The full Senate is scheduled to vote on the confirmation of Judge Sonia Sotomayor to the U.S. Supreme Court this evening. Her confirmation is pretty much a foregone conclusion, but it's expected that all but seven Republican Senators will vote against her. Will the senators' symbolic stand against Sotomayor have repercussions in the voting booth, particularly among Hispanic voters? The Takeaway talks to Leslie Sanchez, former adviser to President George W. Bush and president of Impacto Group, a communications and market research firm; and Juan Andrade, president of the U.S. Hispanic Leadership Institute, a non-partisan group that tries to mobilize Hispanic votes in 30 states.

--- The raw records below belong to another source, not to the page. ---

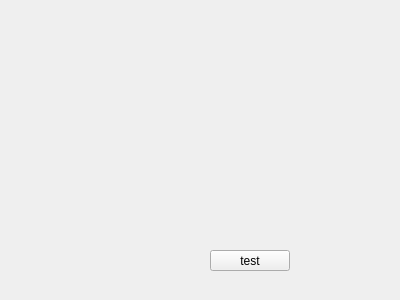
SemQ20/calc, file math_functions.ui: the form before one commit.
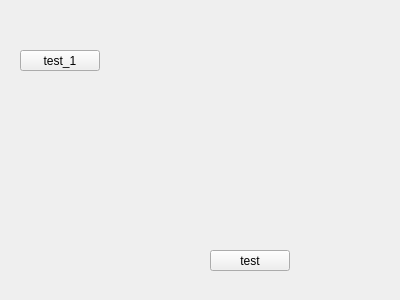
The form after the commit.

Commit message: update project add new form and set communication

```diff
--- a/math_functions.ui
+++ b/math_functions.ui
@@ -26,6 +26,19 @@
     <string>test</string>
    </property>
   </widget>
+  <widget class="QPushButton" name="pushButton_2">
+   <property name="geometry">
+    <rect>
+     <x>20</x>
+     <y>50</y>
+     <width>80</width>
+     <height>21</height>
+    </rect>
+   </property>
+   <property name="text">
+    <string>test_1</string>
+   </property>
+  </widget>
  </widget>
  <resources/>
  <connections/>
```
The commit also changes 6 other files.
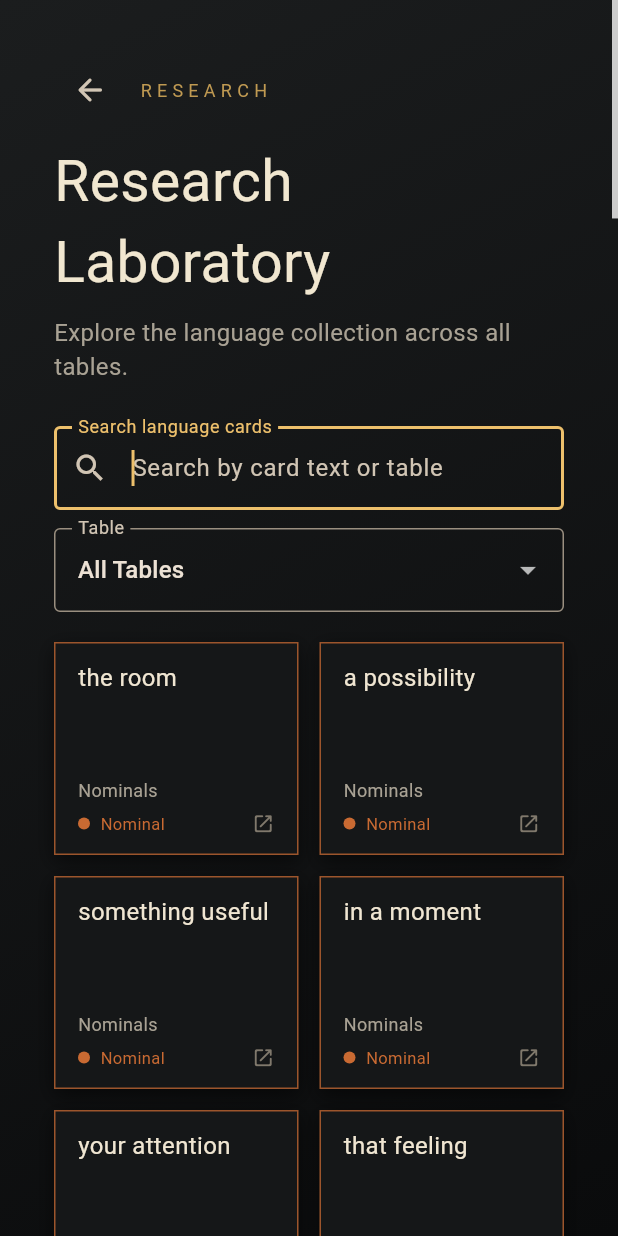
After one commit to sirxcott/Visual-Language-Castle, a Flutter app: the ResearchLaboratoryScreen screen opened directly, on a phone screen of 412 x 824 dp. The commit adds this screen. Run offline on Flutter 3.47's test engine with Material 3 defaults, Android fonts, the phone set to English and light mode, and no system bars; Roboto replaces fonts that are missing (Georgia).

Commit message:
Build Milestone 5 Research Laboratory

```diff
--- a/app/lib/screens/gallery_hub_screen.dart
+++ b/app/lib/screens/gallery_hub_screen.dart
@@ -2,6 +2,7 @@ import 'package:flutter/material.dart';
 
 import 'archive_screen.dart';
 import 'practice_room_screen.dart';
+import 'research_laboratory_screen.dart';
 
 class GalleryHubScreen extends StatelessWidget {
   const GalleryHubScreen({super.key});
@@ -57,6 +58,8 @@ class GalleryHubScreen extends StatelessWidget {
                                 ? () => Navigator.of(context).push(MaterialPageRoute<void>(builder: (_) => const PracticeRoomScreen()))
                               : destination.$1 == 'Archive'
                                 ? () => Navigator.of(context).push(MaterialPageRoute<void>(builder: (_) => const ArchiveScreen()))
+                              : destination.$1 == 'Research Laboratory'
+                                ? () => Navigator.of(context).push(MaterialPageRoute<void>(builder: (_) => const ResearchLaboratoryScreen()))
                                 : null,
                           );
                         },
--- /dev/null
+++ b/app/lib/screens/research_laboratory_screen.dart
@@ -0,0 +1,218 @@
+import 'package:flutter/material.dart';
+
+import '../data/language_tables.dart';
+import '../models/language_card.dart';
+
+class ResearchLaboratoryScreen extends StatefulWidget {
+  const ResearchLaboratoryScreen({super.key});
+
+  @override
+  State<ResearchLaboratoryScreen> createState() => _ResearchLaboratoryScreenState();
+}
+
+class _ResearchLaboratoryScreenState extends State<ResearchLaboratoryScreen> {
+  final TextEditingController _searchController = TextEditingController();
+  String _selectedTable = 'All Tables';
+
+  List<LanguageCard> get _allCards => [for (final table in languageTables) ...table.cards];
+
+  List<LanguageCard> get _filteredCards {
+    final query = _searchController.text.trim().toLowerCase();
+    return _allCards.where((card) {
+      final matchesTable = _selectedTable == 'All Tables' || card.tableName == _selectedTable;
+      final matchesSearch = query.isEmpty || card.text.toLowerCase().contains(query) || card.tableName.toLowerCase().contains(query);
+      return matchesTable && matchesSearch;
+    }).toList();
+  }
+
+  @override
+  void initState() {
+    super.initState();
+    _searchController.addListener(_updateResults);
+  }
+
+  @override
+  void dispose() {
+    _searchController
+      ..removeListener(_updateResults)
+      ..dispose();
+    super.dispose();
+  }
+
+  void _updateResults() => setState(() {});
+
+  void _showDetails(LanguageCard card) {
+    showDialog<void>(
+      context: context,
+      builder: (context) => AlertDialog(
+        backgroundColor: const Color(0xFF242627),
+        title: Text(card.text, style: const TextStyle(color: Color(0xFFF0E6D2), fontSize: 20)),
+        content: Column(
+          mainAxisSize: MainAxisSize.min,
+          crossAxisAlignment: CrossAxisAlignment.start,
+          children: [
+            _DetailLabel(label: 'TABLE', value: card.tableName),
+            const SizedBox(height: 16),
+            _DetailLabel(label: 'CATEGORY', value: card.category.label, color: card.category.color),
+            const SizedBox(height: 16),
+            _DetailLabel(label: 'REFERENCE NOTE', value: card.referenceNote.isEmpty ? 'No reference note supplied.' : card.referenceNote),
+          ],
+        ),
+        actions: [TextButton(onPressed: () => Navigator.pop(context), child: const Text('Close'))],
+      ),
+    );
+  }
+
+  @override
+  Widget build(BuildContext context) {
+    return Scaffold(
+      body: DecoratedBox(
+        decoration: const BoxDecoration(
+          gradient: LinearGradient(begin: Alignment.topLeft, end: Alignment.bottomRight, colors: [Color(0xFF1B1D1E), Color(0xFF0A0B0C)]),
+        ),
+        child: SafeArea(
+          child: Scrollbar(
+            thumbVisibility: true,
+            child: SingleChildScrollView(
+              padding: const EdgeInsets.all(36),
+              child: Center(
+                child: ConstrainedBox(
+                  constraints: const BoxConstraints(maxWidth: 980),
+                  child: Column(
+                    crossAxisAlignment: CrossAxisAlignment.start,
+                    children: [
+                    Row(
+                      children: [
+                        IconButton(tooltip: 'Return to Gallery Hall', onPressed: () => Navigator.of(context).pop(), icon: const Icon(Icons.arrow_back_rounded)),
+                        const SizedBox(width: 8),
+                        const Text('RESEARCH', style: TextStyle(color: Color(0xFFC09A52), fontSize: 12, letterSpacing: 3.5)),
+                      ],
+                    ),
+                    const SizedBox(height: 10),
+                    const Text('Research Laboratory', style: TextStyle(color: Color(0xFFF1E7D0), fontSize: 38)),
+                    const SizedBox(height: 8),
+                    const Text('Explore the language collection across all tables.', style: TextStyle(color: Color(0xFFA9A294), fontSize: 16)),
+                    const SizedBox(height: 28),
+                    _ResearchControls(
+                      searchController: _searchController,
+                      selectedTable: _selectedTable,
+                      onTableChanged: (value) => setState(() => _selectedTable = value),
+                    ),
+                    const SizedBox(height: 20),
+                    _buildResults(),
+                    ],
+                  ),
+                ),
+              ),
+            ),
+          ),
+        ),
+      ),
+    );
+  }
+
+  Widget _buildResults() {
+    final cards = _filteredCards;
+    if (cards.isEmpty) {
+      return const Center(
+        child: Text('No language cards match your search.', style: TextStyle(color: Color(0xFFAAA294), fontSize: 16)),
+      );
+    }
+    return GridView.builder(
+      key: const ValueKey('research-results'),
+      shrinkWrap: true,
+      physics: const NeverScrollableScrollPhysics(),
+      gridDelegate: const SliverGridDelegateWithMaxCrossAxisExtent(maxCrossAxisExtent: 320, mainAxisExtent: 142, crossAxisSpacing: 14, mainAxisSpacing: 14),
+      itemCount: cards.length,
+      itemBuilder: (context, index) {
+        final card = cards[index];
+        return _ResearchResultCard(card: card, onTap: () => _showDetails(card));
+      },
+    );
+  }
+}
+
+class _ResearchControls extends StatelessWidget {
+  const _ResearchControls({required this.searchController, required this.selectedTable, required this.onTableChanged});
+
+  final TextEditingController searchController;
+  final String selectedTable;
+  final ValueChanged<String> onTableChanged;
+
+  @override
+  Widget build(BuildContext context) {
+    return LayoutBuilder(
+      builder: (context, constraints) {
+        final search = TextField(
+          controller: searchController,
+          autofocus: true,
+          decoration: const InputDecoration(
+            labelText: 'Search language cards',
+            hintText: 'Search by card text or table',
+            prefixIcon: Icon(Icons.search),
+            border: OutlineInputBorder(),
+          ),
+        );
+        final filter = DropdownButtonFormField<String>(
+          initialValue: selectedTable,
+          isExpanded: true,
+          decoration: const InputDecoration(labelText: 'Table', border: OutlineInputBorder()),
+          items: ['All Tables', ...languageTables.map((table) => table.name)].map((table) => DropdownMenuItem(value: table, child: Text(table, maxLines: 1, overflow: TextOverflow.ellipsis))).toList(),
+          onChanged: (value) {
+            if (value != null) onTableChanged(value);
+          },
+        );
+        if (constraints.maxWidth < 620) {
+          return Column(children: [search, const SizedBox(height: 12), filter]);
+        }
+        return Row(children: [Expanded(child: search), const SizedBox(width: 14), SizedBox(width: 250, child: filter)]);
+      },
+    );
+  }
+}
+
+class _ResearchResultCard extends StatelessWidget {
+  const _ResearchResultCard({required this.card, required this.onTap});
+
+  final LanguageCard card;
+  final VoidCallback onTap;
+
+  @override
+  Widget build(BuildContext context) {
+    final color = card.category.color;
+    return Semantics(
+      button: true,
+      label: 'Open research details for ${card.text}',
+      child: InkWell(
+        onTap: onTap,
+        child: Container(
+          padding: const EdgeInsets.fromLTRB(15, 13, 15, 12),
+          decoration: BoxDecoration(color: const Color(0xFF151718), border: Border.all(color: color.withValues(alpha: 0.75)), boxShadow: const [BoxShadow(color: Colors.black54, blurRadius: 10, offset: Offset(0, 4))]),
+          child: Column(
+            crossAxisAlignment: CrossAxisAlignment.start,
+            children: [
+              Text(card.text, maxLines: 2, overflow: TextOverflow.ellipsis, style: const TextStyle(color: Color(0xFFF0E6D2), fontSize: 16, height: 1.25)),
+              const Spacer(),
+              Text(card.tableName, overflow: TextOverflow.ellipsis, style: const TextStyle(color: Color(0xFFA9A294), fontSize: 12)),
+              const SizedBox(height: 6),
+              Row(children: [Container(width: 8, height: 8, decoration: BoxDecoration(color: color, shape: BoxShape.circle)), const SizedBox(width: 7), Text(card.category.label, style: TextStyle(color: color, fontSize: 11)), const Spacer(), const Icon(Icons.open_in_new_rounded, size: 15, color: Color(0xFF80796C))]),
+            ],
+          ),
+        ),
+      ),
+    );
+  }
+}
+
+class _DetailLabel extends StatelessWidget {
+  const _DetailLabel({required this.label, required this.value, this.color});
+
+  final String label;
+  final String value;
+  final Color? color;
+
+  @override
+  Widget build(BuildContext context) {
+    return Column(crossAxisAlignment: CrossAxisAlignment.start, children: [Text(label, style: const TextStyle(color: Color(0xFFC09A52), fontSize: 10, letterSpacing: 1.5)), const SizedBox(height: 5), Text(value, style: TextStyle(color: color ?? const Color(0xFFE0D3B8), fontSize: 14, height: 1.35))]);
+  }
+}
```
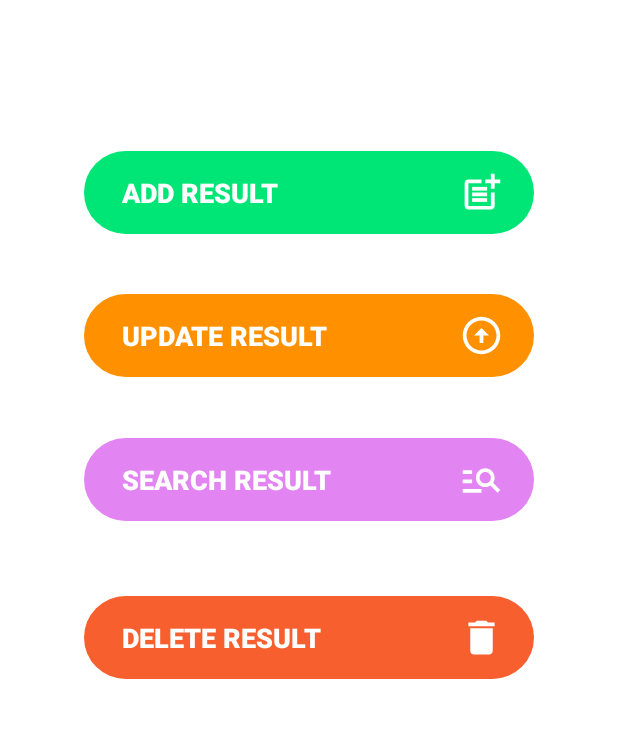
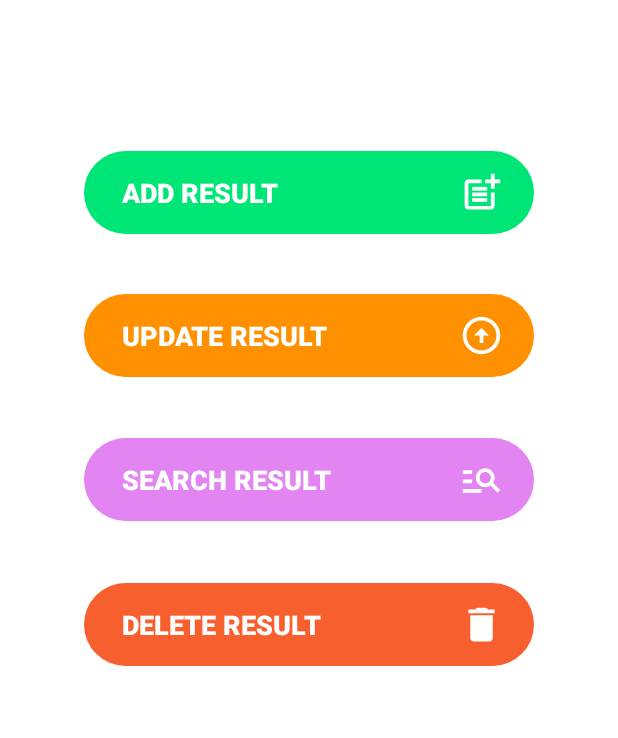
Before and after one commit to code-srikar/Student-Info, an Android app: the screen it shows after launch (MainActivity), on a phone screen of 412 x 824 dp, the part 259-997 px from its top. Run offline under Robolectric (Android 15) with nearby library versions, the light colour scheme and no system bars.

Commit message:
Student application

```diff
--- a/app/src/main/res/layout/activity_delete.xml
+++ b/app/src/main/res/layout/activity_delete.xml
@@ -31,6 +31,7 @@
         android:inputType="text"
         android:maxLines="1"
         android:paddingLeft="20dp"
+        android:textColor="@color/black"
         app:layout_constraintEnd_toEndOf="parent"
         app:layout_constraintStart_toStartOf="parent"
         app:layout_constraintTop_toBottomOf="@+id/title" />
--- a/app/src/main/res/layout/activity_main.xml
+++ b/app/src/main/res/layout/activity_main.xml
@@ -95,18 +95,18 @@
         android:layout_margin="15dp"
         android:background="@drawable/btn_bg"
         android:backgroundTint="#F85F2F"
+        android:drawableRight="@drawable/baseline_delete_24"
+        android:paddingLeft="25dp"
+        android:paddingRight="20dp"
         android:text="Delete Result"
+        android:textAlignment="textStart"
         android:textColor="@color/white"
         android:textSize="18sp"
         android:textStyle="bold"
-        android:textAlignment="textStart"
-        android:paddingLeft="25dp"
-        android:drawableRight="@drawable/baseline_delete_24"
-        android:paddingRight="20dp"
         app:layout_constraintBottom_toBottomOf="parent"
         app:layout_constraintEnd_toEndOf="parent"
         app:layout_constraintStart_toStartOf="parent"
         app:layout_constraintTop_toBottomOf="@+id/display"
-        app:layout_constraintVertical_bias="0.16000003" />
+        app:layout_constraintVertical_bias="0.120000005" />
 
 </androidx.constraintlayout.widget.ConstraintLayout>
--- a/app/src/main/res/layout/activity_update.xml
+++ b/app/src/main/res/layout/activity_update.xml
@@ -31,6 +31,7 @@
         android:inputType="text"
         android:maxLines="1"
         android:paddingLeft="20dp"
+        android:textColor="@color/black"
         app:layout_constraintEnd_toEndOf="parent"
         app:layout_constraintStart_toStartOf="parent"
         app:layout_constraintTop_toBottomOf="@+id/title" />
```
Also changed, not shown: app/src/main/res/layout/activity_display.xml (+6 -5 lines), app/src/main/res/layout/custom_toast.xml (+4 -3 lines).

"People will see this as a vote against our community. A vote against a very well-qualified jurist irrespective of a judicial philosophy ...They will see this as a rejection of a presence of the Latino community on the Supreme Court of the United States. That is what Latinos will remember."
—Juan Andrade, president of the U.S. Hispanic Leadership Institute, on the political risks of voting against Sonia Sotomayor for a seat on the U.S. Supreme Court